SUPPLIED DATA →
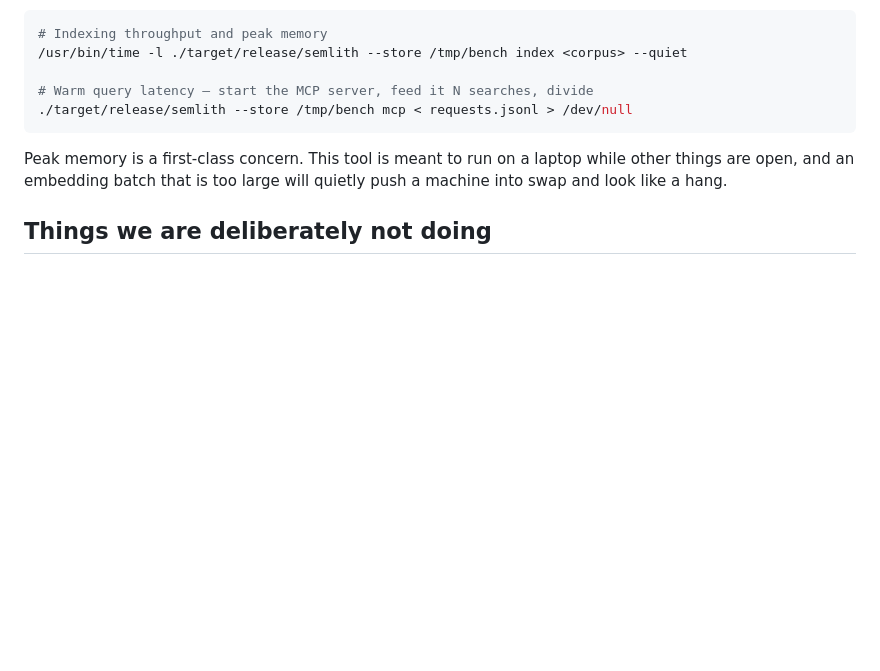
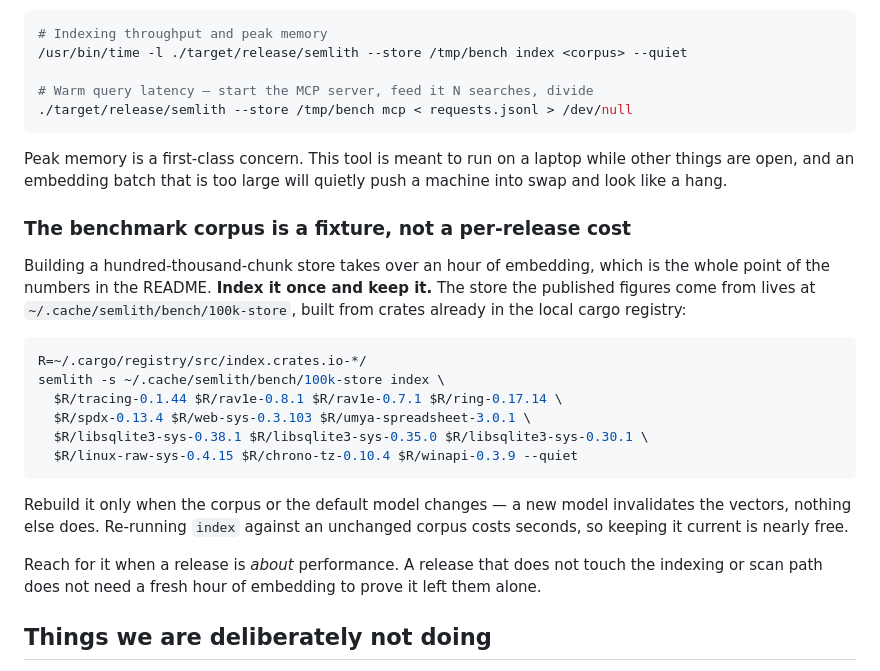
Before and after one commit to semlith/semlith, a Markdown page: CONTRIBUTING.md, the part around the change. Drawn GitHub-style; blank space fills up the shorter version.

Commit message:
docs: keep the benchmark corpus as a fixture rather than rebuilding it
A 100k-chunk store costs over an hour of embedding. Records where it
lives, the crates it is built from, and that only a model change
invalidates it — so a release that does not touch the indexing or scan
path does not pay for one.

````diff
--- a/CONTRIBUTING.md
+++ b/CONTRIBUTING.md
@@ -123,6 +123,31 @@ Peak memory is a first-class concern. This tool is meant to run on a laptop
 while other things are open, and an embedding batch that is too large will
 quietly push a machine into swap and look like a hang.
 
+### The benchmark corpus is a fixture, not a per-release cost
+
+Building a hundred-thousand-chunk store takes over an hour of embedding, which
+is the whole point of the numbers in the README. **Index it once and keep it.**
+The store the published figures come from lives at
+`~/.cache/semlith/bench/100k-store`, built from crates already in the local
+cargo registry:
+
+```sh
+R=~/.cargo/registry/src/index.crates.io-*/
+semlith -s ~/.cache/semlith/bench/100k-store index \
+  $R/tracing-0.1.44 $R/rav1e-0.8.1 $R/rav1e-0.7.1 $R/ring-0.17.14 \
+  $R/spdx-0.13.4 $R/web-sys-0.3.103 $R/umya-spreadsheet-3.0.1 \
+  $R/libsqlite3-sys-0.38.1 $R/libsqlite3-sys-0.35.0 $R/libsqlite3-sys-0.30.1 \
+  $R/linux-raw-sys-0.4.15 $R/chrono-tz-0.10.4 $R/winapi-0.3.9 --quiet
+```
+
+Rebuild it only when the corpus or the default model changes — a new model
+invalidates the vectors, nothing else does. Re-running `index` against an
+unchanged corpus costs seconds, so keeping it current is nearly free.
+
+Reach for it when a release is *about* performance. A release that does not
+touch the indexing or scan path does not need a fresh hour of embedding to
+prove it left them alone.
+
 ## Things we are deliberately not doing
 
 Please open an issue to discuss before building any of these — not because they
````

PROBLEM TO SOLVE → Only the lines above that hold "store" are wanted. Show every one of them.

ANSWER TO THE PROBLEM →
A 100k-chunk store costs over an hour of embedding. Records where it
+Building a hundred-thousand-chunk store takes over an hour of embedding, which
+The store the published figures come from lives at
+`~/.cache/semlith/bench/100k-store`, built from crates already in the local
+semlith -s ~/.cache/semlith/bench/100k-store index \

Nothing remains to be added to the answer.